(Dataset excerpts)
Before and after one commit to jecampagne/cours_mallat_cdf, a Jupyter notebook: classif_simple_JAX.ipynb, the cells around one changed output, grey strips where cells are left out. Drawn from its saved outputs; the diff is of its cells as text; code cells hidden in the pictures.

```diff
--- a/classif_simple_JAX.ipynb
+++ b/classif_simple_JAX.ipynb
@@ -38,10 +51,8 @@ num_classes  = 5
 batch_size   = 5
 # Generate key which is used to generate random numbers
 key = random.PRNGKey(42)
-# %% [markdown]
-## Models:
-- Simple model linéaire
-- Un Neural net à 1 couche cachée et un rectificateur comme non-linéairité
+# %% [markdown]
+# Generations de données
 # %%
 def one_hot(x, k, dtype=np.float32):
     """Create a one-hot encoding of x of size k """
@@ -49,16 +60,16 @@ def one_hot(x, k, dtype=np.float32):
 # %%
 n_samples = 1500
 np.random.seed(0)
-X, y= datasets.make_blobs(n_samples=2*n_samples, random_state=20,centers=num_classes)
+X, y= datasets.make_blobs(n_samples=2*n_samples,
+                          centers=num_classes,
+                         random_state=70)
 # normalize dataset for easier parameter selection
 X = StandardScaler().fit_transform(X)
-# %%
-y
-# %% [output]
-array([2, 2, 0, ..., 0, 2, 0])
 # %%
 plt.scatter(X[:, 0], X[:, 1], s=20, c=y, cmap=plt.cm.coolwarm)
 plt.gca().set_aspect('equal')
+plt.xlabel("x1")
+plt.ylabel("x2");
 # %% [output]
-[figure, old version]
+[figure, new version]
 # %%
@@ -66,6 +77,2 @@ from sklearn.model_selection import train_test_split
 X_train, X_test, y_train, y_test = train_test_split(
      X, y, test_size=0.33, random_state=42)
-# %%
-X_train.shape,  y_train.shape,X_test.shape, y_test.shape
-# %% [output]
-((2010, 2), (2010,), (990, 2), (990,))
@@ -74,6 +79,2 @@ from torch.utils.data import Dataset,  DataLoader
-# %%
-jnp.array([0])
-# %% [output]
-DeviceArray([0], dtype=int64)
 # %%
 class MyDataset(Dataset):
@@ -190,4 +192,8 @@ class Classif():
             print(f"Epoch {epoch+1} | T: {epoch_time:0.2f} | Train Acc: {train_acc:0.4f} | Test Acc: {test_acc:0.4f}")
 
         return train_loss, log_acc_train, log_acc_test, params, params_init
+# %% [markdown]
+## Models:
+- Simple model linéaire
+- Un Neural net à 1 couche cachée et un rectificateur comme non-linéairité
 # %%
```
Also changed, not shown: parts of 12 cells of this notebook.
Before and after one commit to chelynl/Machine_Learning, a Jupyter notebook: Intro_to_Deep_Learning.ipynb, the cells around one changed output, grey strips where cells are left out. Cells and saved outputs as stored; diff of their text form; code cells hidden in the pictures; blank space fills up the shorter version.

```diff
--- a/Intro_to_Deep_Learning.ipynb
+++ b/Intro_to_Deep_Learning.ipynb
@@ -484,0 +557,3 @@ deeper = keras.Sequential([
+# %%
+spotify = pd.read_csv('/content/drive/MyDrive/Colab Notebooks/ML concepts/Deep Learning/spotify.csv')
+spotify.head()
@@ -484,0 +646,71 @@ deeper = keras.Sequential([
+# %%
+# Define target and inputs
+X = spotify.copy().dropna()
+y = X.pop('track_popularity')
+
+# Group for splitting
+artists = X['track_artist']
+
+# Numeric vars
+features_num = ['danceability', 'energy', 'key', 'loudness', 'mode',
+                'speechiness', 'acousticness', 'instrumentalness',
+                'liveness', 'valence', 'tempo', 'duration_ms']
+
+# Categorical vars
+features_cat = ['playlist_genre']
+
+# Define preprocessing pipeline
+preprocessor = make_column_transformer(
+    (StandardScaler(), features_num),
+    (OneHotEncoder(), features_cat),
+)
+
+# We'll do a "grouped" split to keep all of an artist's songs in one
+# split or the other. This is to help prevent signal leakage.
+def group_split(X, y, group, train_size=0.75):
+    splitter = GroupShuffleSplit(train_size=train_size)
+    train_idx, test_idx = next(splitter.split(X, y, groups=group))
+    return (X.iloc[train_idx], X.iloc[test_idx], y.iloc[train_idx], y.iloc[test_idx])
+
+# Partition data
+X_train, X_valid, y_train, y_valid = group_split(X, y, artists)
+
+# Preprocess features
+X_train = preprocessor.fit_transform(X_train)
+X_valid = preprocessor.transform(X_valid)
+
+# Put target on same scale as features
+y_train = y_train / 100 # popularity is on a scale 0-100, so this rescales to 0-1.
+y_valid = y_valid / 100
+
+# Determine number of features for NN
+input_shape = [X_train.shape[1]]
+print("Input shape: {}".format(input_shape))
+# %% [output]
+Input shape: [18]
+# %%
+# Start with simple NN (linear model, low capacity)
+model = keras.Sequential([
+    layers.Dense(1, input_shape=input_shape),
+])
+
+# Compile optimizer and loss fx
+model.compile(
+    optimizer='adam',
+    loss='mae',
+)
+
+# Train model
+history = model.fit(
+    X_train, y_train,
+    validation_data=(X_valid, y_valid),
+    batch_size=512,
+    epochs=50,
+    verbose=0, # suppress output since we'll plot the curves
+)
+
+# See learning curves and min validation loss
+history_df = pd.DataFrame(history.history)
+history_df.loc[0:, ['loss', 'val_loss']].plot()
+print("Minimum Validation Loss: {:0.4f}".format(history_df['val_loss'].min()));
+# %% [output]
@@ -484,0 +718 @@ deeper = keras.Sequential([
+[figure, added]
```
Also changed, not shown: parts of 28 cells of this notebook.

Problem requirements
The expected answer is every line above in which the word "curves" appears.

Solution to the problem
+    verbose=0, # suppress output since we'll plot the curves
+# See learning curves and min validation loss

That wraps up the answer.